Reflecting on the Moving Day® NC Triangle 2016 walk to #BeatParkinsons. For more information about Moving Day® and ways you can help raise awareness about the benefits of exercise in combating Parkinson's, visit www.Parkinson.org/MovingDay.
Topics include: our top fundraisers, Moving Day® statistics, interviews with participants, and more.
Exercise is an important part of healthy living for everyone. For people with Parkinson’s, exercise is more than healthy: it is a vital component to maintaining balance, mobility and the ability to perform activities of daily living.
Yoga can benefit both persons with PD and their care partners, but often people don’t know how to get started. This is part one; tune in next month for part two!
Several troubling headlines appeared recently after a large randomized controlled study, published in the American Medical Association’s neurology journal (JAMA Neurology), concluded that physical therapy (PT) and occupational therapy (OT) did not improve activities of daily living in people with Parkinson’s disease (PD).
The recent surge in publications on exercise for Parkinson’s disease (PD) has left many patients and doctors ill equipped to implement programs. Most of the exercise trials in Parkinson’s have revealed meaningful benefits both in Parkinson’s specific symptoms and in quality of life.

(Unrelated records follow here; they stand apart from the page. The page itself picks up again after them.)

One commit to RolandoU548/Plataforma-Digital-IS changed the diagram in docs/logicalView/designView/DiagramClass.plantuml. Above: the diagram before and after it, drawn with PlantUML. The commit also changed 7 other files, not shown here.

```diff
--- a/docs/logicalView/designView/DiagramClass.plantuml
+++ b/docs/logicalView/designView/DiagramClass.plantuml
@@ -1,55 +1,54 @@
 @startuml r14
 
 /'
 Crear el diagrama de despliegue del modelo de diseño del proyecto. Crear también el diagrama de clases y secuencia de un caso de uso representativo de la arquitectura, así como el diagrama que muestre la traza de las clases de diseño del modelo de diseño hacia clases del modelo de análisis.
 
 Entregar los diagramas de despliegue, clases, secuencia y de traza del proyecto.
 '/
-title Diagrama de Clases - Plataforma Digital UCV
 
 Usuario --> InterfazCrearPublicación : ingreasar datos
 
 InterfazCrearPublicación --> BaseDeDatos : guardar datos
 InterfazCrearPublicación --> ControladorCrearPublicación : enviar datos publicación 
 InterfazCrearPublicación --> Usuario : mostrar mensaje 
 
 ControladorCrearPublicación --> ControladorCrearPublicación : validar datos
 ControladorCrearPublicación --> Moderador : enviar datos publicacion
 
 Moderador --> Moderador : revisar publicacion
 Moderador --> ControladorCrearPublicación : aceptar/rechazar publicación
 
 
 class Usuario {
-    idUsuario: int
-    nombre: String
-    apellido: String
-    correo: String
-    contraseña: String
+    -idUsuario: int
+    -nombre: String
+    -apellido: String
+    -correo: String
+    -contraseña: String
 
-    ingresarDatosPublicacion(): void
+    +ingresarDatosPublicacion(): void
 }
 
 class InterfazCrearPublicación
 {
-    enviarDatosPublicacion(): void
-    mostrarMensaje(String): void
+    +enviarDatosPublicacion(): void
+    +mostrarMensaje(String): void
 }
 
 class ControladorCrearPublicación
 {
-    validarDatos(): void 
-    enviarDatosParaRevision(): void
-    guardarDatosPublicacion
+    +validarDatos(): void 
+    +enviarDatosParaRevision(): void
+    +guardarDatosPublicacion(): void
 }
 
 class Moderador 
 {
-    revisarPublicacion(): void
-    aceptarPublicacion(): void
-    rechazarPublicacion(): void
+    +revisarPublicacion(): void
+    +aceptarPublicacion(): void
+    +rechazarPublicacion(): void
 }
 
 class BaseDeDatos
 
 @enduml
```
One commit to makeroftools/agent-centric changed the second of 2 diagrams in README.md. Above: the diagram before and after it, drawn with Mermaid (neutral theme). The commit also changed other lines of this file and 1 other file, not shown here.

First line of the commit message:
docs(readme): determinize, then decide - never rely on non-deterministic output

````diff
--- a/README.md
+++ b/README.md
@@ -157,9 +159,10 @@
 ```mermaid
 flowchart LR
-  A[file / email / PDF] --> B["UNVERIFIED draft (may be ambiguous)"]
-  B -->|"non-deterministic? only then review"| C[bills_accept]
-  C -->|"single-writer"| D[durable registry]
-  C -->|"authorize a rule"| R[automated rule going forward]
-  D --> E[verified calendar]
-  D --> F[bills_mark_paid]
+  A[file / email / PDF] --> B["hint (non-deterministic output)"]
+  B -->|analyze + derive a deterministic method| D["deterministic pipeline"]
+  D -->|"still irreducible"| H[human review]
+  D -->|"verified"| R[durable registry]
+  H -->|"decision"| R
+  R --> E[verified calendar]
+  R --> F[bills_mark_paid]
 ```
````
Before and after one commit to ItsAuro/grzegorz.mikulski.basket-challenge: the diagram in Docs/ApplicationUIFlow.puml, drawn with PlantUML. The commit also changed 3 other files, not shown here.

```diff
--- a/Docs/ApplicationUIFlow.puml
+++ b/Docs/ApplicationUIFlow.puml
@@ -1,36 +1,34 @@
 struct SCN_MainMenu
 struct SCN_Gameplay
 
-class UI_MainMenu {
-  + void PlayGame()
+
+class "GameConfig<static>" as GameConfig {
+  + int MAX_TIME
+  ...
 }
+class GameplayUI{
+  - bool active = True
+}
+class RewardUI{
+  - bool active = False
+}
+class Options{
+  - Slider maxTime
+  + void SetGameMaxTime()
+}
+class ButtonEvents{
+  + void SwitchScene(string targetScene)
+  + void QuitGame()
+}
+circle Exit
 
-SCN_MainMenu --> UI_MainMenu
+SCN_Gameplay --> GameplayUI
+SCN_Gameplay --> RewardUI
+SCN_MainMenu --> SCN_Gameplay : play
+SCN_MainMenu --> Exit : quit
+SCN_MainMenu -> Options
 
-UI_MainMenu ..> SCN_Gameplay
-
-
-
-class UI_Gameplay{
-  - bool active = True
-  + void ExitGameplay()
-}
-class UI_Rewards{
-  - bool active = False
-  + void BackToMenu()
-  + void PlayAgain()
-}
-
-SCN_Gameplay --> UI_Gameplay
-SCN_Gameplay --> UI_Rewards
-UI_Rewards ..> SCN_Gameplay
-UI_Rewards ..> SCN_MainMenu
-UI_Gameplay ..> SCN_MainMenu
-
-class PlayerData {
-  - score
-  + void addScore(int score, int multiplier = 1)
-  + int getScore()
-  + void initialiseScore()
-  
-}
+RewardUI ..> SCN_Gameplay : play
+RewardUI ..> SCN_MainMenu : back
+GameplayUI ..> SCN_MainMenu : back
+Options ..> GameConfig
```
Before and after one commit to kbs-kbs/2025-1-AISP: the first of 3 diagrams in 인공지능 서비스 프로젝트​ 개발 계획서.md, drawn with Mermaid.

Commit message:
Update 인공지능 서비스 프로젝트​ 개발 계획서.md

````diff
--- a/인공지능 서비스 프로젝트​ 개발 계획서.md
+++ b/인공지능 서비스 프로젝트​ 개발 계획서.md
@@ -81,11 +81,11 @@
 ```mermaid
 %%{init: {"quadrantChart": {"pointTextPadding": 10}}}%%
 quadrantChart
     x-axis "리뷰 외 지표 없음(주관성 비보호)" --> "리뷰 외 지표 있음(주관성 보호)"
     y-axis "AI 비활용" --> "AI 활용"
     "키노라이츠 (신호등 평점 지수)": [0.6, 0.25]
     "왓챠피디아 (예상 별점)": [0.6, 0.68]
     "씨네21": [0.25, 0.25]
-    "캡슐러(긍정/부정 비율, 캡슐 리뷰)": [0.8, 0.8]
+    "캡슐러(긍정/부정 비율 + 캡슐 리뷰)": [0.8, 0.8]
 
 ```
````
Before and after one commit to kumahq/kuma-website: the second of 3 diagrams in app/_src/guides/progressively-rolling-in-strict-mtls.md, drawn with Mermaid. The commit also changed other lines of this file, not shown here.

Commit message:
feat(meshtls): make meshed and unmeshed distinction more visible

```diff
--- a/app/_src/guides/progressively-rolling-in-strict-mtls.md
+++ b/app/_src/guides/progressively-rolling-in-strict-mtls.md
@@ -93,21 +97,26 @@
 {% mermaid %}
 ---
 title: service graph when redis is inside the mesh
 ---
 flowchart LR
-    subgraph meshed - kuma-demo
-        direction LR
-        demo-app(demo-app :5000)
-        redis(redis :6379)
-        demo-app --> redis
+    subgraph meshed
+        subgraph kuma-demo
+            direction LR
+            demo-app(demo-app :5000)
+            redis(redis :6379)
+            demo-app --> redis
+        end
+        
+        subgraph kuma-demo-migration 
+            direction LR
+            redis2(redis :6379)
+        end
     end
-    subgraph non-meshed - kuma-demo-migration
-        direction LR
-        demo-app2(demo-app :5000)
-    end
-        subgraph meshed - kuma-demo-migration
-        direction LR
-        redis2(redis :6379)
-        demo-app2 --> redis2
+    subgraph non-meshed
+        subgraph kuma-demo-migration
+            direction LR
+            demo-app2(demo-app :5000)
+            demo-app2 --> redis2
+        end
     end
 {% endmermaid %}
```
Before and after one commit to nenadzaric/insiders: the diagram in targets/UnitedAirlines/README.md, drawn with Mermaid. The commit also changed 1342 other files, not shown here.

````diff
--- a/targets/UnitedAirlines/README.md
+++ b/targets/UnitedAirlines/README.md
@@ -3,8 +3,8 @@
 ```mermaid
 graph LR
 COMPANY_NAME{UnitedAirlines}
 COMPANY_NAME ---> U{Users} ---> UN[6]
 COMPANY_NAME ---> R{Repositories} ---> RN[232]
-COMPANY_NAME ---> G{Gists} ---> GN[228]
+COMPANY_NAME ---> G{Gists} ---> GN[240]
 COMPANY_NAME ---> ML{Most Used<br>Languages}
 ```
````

The recent surge in publications on Parkinson’s disease related exercise has left many patients and doctors ill equipped to implement these types of programs for individual sufferers. Most of the exercise trials in Parkinson’s disease have revealed meaningful benefits both in Parkinson’s specific symptoms, and in quality of life.